That same month, Samsung filed a lawsuit of its own in Seoul, claiming five patent infringements by Apple. Samsung also filed actions separate actions in Tokyo and Germany.

Not to be outdone, Apple responded in June with a lawsuit in Seoul, prompting Samsung to file a complaint with the U.S. International Trade Commission that included, in addition to accusations of patent violations, a request to ban Apple from selling iPads, iPhones and iPod Touches in the U.S.

Since hitting the market last November, Samsung's Galaxy Tab has taken a bite out of the iPad's market share, which dropped from 93 percent in Q3 of 2010 to 73 percent in the fourth quarter, according to research firm IDC. Samsung's Galaxy Tab accounted for 17 percent of the tablet market in Q4, IDC said.

A successful manufacturing trial with TSMC would have to go beyond replicating Apple's current mobile chips due to intellectual property issues, according to Seo Won-seok, an analyst at NH Investment and Securities in Seoul.

"It won't be easy for Apple to dramatically change its chip provider from Samsung," said Seo, as reported by Reuters.

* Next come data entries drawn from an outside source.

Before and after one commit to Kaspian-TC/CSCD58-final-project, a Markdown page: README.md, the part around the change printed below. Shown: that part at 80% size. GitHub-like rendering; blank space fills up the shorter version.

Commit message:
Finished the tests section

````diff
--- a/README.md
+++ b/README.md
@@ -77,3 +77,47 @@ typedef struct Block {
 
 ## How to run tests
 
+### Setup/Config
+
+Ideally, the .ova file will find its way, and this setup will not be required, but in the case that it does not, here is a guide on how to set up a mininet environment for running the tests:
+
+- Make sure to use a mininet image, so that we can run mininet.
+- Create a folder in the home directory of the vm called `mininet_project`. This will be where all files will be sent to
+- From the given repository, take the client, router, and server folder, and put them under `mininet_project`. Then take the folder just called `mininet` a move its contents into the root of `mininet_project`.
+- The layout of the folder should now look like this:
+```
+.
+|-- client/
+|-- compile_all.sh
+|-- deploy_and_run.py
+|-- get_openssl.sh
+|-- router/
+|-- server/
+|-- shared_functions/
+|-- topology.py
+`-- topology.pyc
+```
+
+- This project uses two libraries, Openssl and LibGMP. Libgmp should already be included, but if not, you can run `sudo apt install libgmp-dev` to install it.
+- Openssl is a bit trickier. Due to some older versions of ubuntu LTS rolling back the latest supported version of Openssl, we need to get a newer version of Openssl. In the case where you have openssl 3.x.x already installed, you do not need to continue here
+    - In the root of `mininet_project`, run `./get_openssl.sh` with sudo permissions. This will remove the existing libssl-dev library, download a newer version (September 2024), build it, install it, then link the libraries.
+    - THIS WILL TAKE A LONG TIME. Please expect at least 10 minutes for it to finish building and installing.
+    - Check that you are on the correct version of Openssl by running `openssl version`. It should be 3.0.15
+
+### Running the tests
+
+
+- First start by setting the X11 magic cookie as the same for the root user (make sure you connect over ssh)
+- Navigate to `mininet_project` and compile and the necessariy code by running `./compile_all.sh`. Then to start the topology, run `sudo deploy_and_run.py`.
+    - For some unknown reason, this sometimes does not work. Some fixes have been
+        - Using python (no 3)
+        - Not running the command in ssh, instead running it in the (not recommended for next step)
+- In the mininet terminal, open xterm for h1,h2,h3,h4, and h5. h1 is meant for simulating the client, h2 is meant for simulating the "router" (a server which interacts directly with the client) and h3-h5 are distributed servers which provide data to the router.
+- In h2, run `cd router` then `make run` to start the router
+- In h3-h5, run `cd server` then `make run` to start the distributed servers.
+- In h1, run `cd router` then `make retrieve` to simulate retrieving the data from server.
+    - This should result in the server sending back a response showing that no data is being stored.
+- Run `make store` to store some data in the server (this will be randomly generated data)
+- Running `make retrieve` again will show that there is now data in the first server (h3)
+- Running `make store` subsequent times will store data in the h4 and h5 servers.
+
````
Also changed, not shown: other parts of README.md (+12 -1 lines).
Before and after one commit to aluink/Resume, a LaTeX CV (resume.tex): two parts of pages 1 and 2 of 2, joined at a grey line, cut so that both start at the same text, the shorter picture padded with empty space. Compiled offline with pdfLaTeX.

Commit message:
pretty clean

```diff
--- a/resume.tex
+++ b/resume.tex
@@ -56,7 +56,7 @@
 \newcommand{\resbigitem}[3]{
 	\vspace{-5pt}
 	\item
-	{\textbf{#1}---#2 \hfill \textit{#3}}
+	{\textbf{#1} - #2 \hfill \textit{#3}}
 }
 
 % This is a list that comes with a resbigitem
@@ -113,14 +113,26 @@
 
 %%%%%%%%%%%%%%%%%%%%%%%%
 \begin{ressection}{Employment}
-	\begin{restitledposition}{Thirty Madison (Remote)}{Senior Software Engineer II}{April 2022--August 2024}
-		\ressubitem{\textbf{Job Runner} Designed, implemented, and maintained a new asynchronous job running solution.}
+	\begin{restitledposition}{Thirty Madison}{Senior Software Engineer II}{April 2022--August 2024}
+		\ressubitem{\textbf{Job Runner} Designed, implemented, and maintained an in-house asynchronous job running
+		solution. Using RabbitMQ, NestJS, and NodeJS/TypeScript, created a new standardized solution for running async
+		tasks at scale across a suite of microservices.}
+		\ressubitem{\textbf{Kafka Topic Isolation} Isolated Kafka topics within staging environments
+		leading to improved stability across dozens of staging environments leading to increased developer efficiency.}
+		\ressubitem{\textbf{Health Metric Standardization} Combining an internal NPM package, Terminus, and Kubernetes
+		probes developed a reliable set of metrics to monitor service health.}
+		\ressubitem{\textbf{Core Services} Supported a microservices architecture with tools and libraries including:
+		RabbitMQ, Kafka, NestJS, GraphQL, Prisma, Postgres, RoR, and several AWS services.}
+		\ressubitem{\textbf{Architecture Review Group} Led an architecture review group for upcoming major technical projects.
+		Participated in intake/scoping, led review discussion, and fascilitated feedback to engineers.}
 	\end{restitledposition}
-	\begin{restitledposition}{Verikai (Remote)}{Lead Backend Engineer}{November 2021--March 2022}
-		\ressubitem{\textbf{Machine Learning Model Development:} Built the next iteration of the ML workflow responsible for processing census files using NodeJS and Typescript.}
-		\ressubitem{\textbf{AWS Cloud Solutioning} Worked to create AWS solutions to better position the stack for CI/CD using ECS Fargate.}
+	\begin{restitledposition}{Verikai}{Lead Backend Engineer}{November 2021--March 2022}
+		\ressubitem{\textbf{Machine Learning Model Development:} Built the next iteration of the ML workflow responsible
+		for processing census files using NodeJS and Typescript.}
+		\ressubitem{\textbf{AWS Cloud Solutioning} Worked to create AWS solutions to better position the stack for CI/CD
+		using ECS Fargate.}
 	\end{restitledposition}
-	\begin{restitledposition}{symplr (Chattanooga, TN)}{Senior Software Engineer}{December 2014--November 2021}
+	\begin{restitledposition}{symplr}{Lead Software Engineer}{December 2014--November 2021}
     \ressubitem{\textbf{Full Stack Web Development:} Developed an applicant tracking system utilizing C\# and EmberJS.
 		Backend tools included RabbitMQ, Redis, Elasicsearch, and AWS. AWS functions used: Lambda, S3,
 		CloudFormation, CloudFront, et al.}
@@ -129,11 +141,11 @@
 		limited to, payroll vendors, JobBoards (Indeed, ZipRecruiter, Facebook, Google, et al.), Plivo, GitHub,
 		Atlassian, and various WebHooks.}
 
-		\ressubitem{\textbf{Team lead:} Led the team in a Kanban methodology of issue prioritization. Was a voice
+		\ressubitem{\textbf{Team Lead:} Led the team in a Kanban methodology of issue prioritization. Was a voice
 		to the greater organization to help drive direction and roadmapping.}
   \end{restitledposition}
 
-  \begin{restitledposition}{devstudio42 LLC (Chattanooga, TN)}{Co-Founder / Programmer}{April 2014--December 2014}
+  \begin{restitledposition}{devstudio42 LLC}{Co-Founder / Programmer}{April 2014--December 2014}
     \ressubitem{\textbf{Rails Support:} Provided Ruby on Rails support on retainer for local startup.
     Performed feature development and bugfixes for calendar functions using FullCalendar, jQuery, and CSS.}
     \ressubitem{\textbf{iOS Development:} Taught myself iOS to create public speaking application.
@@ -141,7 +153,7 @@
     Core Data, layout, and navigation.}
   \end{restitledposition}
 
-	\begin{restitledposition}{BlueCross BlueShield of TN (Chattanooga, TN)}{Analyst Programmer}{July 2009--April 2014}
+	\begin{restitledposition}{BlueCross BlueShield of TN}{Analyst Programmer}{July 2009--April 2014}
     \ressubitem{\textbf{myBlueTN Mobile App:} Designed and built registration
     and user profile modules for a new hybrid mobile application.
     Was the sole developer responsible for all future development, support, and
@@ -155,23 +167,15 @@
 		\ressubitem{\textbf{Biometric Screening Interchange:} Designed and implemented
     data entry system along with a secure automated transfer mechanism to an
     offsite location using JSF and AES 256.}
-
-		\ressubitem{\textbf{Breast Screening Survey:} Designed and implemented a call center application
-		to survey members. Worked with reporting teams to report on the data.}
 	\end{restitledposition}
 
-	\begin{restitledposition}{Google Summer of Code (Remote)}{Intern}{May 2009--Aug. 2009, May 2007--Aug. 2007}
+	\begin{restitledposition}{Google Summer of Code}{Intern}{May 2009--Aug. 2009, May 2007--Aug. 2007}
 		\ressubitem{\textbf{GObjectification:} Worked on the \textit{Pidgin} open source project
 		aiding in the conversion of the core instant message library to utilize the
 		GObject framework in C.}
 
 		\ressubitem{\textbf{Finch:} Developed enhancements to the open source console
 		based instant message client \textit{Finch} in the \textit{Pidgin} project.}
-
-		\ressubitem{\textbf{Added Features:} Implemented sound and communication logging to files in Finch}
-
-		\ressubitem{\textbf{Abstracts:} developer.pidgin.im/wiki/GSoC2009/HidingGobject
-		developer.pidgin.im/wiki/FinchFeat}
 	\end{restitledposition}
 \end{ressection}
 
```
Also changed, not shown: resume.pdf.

"It has to redesign the chipset, which Samsung has been deeply involved in from the beginning and has some intellectual property. Apple could try various suppliers but they (Samsung and Apple) need each other and the relationship will continue," he said.